Work task: Send back every line of the data exactly.

Material provided:
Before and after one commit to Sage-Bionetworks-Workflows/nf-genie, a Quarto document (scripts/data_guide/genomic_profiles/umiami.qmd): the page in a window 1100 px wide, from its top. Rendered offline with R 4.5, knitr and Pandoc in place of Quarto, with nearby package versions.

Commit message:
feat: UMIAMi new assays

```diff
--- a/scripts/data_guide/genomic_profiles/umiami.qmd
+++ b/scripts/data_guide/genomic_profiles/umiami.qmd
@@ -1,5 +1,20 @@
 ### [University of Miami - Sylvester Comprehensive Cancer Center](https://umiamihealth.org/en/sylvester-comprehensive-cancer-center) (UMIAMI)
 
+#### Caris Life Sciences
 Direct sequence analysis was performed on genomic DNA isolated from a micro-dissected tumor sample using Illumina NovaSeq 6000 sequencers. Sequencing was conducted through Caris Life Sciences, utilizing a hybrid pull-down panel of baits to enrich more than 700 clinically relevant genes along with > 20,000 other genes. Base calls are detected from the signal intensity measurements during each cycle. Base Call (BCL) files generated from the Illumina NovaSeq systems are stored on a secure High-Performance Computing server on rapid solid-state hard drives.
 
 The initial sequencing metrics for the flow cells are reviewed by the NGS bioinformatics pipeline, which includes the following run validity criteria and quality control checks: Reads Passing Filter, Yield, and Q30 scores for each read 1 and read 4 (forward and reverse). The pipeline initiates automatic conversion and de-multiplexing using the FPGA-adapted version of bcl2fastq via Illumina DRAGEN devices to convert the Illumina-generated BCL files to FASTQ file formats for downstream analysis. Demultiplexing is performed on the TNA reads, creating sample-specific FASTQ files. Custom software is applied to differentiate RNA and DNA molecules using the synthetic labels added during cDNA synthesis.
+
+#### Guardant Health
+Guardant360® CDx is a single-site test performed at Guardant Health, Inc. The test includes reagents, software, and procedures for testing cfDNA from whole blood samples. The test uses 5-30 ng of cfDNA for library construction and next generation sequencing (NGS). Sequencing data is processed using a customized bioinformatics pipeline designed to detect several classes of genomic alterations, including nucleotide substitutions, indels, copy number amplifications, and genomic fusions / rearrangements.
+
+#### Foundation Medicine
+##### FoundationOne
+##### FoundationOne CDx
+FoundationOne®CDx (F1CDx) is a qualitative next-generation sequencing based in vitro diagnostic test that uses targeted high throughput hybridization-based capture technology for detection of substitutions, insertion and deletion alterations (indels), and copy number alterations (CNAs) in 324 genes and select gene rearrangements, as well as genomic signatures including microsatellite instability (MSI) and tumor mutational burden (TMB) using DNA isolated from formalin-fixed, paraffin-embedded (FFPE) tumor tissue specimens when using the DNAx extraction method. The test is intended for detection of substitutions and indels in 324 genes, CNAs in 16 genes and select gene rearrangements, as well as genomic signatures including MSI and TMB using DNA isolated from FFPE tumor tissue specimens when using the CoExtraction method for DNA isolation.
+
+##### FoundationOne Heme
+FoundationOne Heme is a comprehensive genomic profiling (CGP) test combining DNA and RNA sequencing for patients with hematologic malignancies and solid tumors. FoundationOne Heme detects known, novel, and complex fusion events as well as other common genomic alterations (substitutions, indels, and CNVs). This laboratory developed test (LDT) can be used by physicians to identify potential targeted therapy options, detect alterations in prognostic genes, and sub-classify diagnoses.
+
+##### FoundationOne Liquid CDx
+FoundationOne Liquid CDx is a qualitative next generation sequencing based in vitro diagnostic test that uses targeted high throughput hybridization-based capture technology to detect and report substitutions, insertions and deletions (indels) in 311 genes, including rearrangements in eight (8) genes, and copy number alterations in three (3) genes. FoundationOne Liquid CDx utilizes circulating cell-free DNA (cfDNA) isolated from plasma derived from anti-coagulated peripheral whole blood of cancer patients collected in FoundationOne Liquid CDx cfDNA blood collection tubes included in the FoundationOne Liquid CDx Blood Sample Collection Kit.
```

Task output:
Before and after one commit to Sage-Bionetworks-Workflows/nf-genie, a Quarto document (scripts/data_guide/genomic_profiles/umiami.qmd): the page in a window 1100 px wide, from its top. Rendered offline with R 4.5, knitr and Pandoc in place of Quarto, with nearby package versions.

Commit message:
feat: UMIAMi new assays

```diff
--- a/scripts/data_guide/genomic_profiles/umiami.qmd
+++ b/scripts/data_guide/genomic_profiles/umiami.qmd
@@ -1,5 +1,20 @@
 ### [University of Miami - Sylvester Comprehensive Cancer Center](https://umiamihealth.org/en/sylvester-comprehensive-cancer-center) (UMIAMI)
 
+#### Caris Life Sciences
 Direct sequence analysis was performed on genomic DNA isolated from a micro-dissected tumor sample using Illumina NovaSeq 6000 sequencers. Sequencing was conducted through Caris Life Sciences, utilizing a hybrid pull-down panel of baits to enrich more than 700 clinically relevant genes along with > 20,000 other genes. Base calls are detected from the signal intensity measurements during each cycle. Base Call (BCL) files generated from the Illumina NovaSeq systems are stored on a secure High-Performance Computing server on rapid solid-state hard drives.
 
 The initial sequencing metrics for the flow cells are reviewed by the NGS bioinformatics pipeline, which includes the following run validity criteria and quality control checks: Reads Passing Filter, Yield, and Q30 scores for each read 1 and read 4 (forward and reverse). The pipeline initiates automatic conversion and de-multiplexing using the FPGA-adapted version of bcl2fastq via Illumina DRAGEN devices to convert the Illumina-generated BCL files to FASTQ file formats for downstream analysis. Demultiplexing is performed on the TNA reads, creating sample-specific FASTQ files. Custom software is applied to differentiate RNA and DNA molecules using the synthetic labels added during cDNA synthesis.
+
+#### Guardant Health
+Guardant360® CDx is a single-site test performed at Guardant Health, Inc. The test includes reagents, software, and procedures for testing cfDNA from whole blood samples. The test uses 5-30 ng of cfDNA for library construction and next generation sequencing (NGS). Sequencing data is processed using a customized bioinformatics pipeline designed to detect several classes of genomic alterations, including nucleotide substitutions, indels, copy number amplifications, and genomic fusions / rearrangements.
+
+#### Foundation Medicine
+##### FoundationOne
+##### FoundationOne CDx
+FoundationOne®CDx (F1CDx) is a qualitative next-generation sequencing based in vitro diagnostic test that uses targeted high throughput hybridization-based capture technology for detection of substitutions, insertion and deletion alterations (indels), and copy number alterations (CNAs) in 324 genes and select gene rearrangements, as well as genomic signatures including microsatellite instability (MSI) and tumor mutational burden (TMB) using DNA isolated from formalin-fixed, paraffin-embedded (FFPE) tumor tissue specimens when using the DNAx extraction method. The test is intended for detection of substitutions and indels in 324 genes, CNAs in 16 genes and select gene rearrangements, as well as genomic signatures including MSI and TMB using DNA isolated from FFPE tumor tissue specimens when using the CoExtraction method for DNA isolation.
+
+##### FoundationOne Heme
+FoundationOne Heme is a comprehensive genomic profiling (CGP) test combining DNA and RNA sequencing for patients with hematologic malignancies and solid tumors. FoundationOne Heme detects known, novel, and complex fusion events as well as other common genomic alterations (substitutions, indels, and CNVs). This laboratory developed test (LDT) can be used by physicians to identify potential targeted therapy options, detect alterations in prognostic genes, and sub-classify diagnoses.
+
+##### FoundationOne Liquid CDx
+FoundationOne Liquid CDx is a qualitative next generation sequencing based in vitro diagnostic test that uses targeted high throughput hybridization-based capture technology to detect and report substitutions, insertions and deletions (indels) in 311 genes, including rearrangements in eight (8) genes, and copy number alterations in three (3) genes. FoundationOne Liquid CDx utilizes circulating cell-free DNA (cfDNA) isolated from plasma derived from anti-coagulated peripheral whole blood of cancer patients collected in FoundationOne Liquid CDx cfDNA blood collection tubes included in the FoundationOne Liquid CDx Blood Sample Collection Kit.
```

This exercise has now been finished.